▸ **Problem description**: Copy out the lines below that hold the word "json".

▸ **Available data**:
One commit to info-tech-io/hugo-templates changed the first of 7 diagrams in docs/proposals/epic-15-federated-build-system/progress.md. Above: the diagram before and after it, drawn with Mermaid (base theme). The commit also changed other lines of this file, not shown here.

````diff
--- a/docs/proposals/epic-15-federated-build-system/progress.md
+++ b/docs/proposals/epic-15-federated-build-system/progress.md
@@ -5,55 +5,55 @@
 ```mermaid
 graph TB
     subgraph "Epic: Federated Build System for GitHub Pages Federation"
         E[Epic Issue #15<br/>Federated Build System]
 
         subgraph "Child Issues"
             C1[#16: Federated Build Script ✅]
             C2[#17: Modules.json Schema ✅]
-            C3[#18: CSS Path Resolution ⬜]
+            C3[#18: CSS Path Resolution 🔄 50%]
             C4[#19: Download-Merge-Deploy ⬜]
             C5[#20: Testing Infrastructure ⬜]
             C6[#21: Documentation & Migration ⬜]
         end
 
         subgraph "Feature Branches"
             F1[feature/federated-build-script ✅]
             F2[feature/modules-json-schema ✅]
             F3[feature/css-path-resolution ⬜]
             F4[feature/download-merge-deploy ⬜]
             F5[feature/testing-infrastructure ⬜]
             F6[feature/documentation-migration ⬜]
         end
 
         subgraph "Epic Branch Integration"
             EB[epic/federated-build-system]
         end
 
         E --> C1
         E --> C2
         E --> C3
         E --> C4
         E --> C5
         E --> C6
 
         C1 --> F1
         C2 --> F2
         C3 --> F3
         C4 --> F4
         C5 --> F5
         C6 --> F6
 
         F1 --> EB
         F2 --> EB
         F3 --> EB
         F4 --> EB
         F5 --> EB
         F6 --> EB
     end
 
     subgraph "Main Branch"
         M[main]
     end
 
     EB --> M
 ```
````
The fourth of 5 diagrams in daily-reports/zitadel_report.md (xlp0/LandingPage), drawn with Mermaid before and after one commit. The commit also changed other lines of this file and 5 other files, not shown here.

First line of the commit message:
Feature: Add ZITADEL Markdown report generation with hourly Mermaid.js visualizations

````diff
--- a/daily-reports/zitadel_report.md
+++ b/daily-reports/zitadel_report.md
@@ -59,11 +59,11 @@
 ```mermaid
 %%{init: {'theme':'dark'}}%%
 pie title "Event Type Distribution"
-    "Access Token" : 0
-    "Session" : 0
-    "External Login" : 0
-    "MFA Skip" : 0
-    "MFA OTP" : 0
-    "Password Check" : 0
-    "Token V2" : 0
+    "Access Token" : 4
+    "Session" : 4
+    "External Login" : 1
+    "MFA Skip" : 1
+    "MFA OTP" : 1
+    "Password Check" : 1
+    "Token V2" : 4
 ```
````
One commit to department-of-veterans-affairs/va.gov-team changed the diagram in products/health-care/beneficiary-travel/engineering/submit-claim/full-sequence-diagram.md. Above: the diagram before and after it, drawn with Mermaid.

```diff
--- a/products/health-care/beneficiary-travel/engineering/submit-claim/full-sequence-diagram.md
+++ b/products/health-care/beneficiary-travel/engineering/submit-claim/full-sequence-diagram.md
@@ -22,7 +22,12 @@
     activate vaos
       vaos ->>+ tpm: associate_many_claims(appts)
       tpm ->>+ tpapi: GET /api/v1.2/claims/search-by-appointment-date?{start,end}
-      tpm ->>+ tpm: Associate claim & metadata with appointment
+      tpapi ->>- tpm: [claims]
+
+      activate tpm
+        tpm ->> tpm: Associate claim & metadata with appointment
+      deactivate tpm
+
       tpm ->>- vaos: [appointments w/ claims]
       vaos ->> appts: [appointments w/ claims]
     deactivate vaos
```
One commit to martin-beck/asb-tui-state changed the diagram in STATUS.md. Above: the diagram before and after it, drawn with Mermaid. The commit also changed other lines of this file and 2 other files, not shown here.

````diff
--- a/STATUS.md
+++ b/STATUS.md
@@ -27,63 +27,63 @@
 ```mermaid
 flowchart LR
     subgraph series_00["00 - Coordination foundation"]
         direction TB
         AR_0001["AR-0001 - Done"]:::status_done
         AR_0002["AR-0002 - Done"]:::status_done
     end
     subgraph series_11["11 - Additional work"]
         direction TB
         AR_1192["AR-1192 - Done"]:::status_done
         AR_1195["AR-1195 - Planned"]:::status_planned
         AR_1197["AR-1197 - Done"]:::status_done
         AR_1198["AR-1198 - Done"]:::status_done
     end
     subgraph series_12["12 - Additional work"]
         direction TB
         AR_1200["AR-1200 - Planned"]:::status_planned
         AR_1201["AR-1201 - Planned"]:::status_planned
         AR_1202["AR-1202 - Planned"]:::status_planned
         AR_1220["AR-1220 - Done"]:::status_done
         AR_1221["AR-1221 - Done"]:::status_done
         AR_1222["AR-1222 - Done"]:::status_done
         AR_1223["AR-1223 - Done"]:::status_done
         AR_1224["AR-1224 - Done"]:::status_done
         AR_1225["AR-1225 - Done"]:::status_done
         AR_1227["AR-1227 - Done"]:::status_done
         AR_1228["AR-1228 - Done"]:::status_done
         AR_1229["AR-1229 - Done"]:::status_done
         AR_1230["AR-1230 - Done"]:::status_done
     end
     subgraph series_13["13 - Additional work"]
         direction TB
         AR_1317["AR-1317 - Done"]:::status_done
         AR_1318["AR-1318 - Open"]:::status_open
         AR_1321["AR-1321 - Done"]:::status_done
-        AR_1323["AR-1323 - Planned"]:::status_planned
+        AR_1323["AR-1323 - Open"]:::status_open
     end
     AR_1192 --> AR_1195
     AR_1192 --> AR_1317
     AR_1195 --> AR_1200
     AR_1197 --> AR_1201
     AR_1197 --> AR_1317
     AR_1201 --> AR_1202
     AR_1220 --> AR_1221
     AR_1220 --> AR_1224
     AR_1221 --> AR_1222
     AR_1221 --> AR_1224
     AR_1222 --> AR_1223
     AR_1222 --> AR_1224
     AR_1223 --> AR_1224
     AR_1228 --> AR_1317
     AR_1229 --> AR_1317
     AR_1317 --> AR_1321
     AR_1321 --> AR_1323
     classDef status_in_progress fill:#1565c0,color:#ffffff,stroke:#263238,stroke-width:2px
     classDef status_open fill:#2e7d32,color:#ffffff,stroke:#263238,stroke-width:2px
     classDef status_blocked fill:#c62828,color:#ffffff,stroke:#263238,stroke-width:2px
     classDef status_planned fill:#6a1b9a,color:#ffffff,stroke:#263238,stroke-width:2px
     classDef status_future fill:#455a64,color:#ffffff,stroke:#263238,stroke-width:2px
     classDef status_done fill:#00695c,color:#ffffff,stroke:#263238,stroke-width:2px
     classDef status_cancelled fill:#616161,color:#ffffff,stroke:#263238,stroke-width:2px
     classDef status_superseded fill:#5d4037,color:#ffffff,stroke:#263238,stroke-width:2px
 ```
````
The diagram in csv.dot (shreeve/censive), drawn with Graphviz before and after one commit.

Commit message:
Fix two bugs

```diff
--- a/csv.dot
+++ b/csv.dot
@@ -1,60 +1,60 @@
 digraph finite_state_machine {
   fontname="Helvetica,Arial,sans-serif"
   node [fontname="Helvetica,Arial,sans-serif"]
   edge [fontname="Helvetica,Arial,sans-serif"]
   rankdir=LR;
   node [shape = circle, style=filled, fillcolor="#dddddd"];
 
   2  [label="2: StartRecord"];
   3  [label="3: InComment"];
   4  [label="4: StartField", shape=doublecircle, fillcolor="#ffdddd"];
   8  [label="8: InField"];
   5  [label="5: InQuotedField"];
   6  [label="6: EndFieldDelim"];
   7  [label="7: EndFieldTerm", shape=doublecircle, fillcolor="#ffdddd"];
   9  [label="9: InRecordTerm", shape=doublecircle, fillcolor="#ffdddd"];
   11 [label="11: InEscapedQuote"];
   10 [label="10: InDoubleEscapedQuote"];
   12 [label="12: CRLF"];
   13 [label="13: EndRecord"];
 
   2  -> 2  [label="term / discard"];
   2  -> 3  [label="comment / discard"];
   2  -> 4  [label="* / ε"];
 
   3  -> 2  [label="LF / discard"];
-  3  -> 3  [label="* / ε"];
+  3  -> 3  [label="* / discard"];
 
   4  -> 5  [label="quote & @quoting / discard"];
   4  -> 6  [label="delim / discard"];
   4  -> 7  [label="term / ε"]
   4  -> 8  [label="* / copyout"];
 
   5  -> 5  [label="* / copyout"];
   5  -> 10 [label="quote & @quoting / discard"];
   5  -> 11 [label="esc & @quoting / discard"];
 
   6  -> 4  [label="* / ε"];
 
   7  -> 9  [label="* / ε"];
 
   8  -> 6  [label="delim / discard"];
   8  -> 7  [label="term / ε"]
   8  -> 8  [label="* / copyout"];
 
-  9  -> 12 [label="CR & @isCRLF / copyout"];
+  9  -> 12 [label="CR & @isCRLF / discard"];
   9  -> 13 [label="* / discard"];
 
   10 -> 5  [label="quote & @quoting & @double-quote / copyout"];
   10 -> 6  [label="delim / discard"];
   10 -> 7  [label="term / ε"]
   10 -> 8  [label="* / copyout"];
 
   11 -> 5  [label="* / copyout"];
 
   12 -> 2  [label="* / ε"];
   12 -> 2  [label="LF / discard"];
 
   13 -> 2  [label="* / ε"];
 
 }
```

▸ **Written response**:
             C2[#17: Modules.json Schema ✅]
             F2[feature/modules-json-schema ✅]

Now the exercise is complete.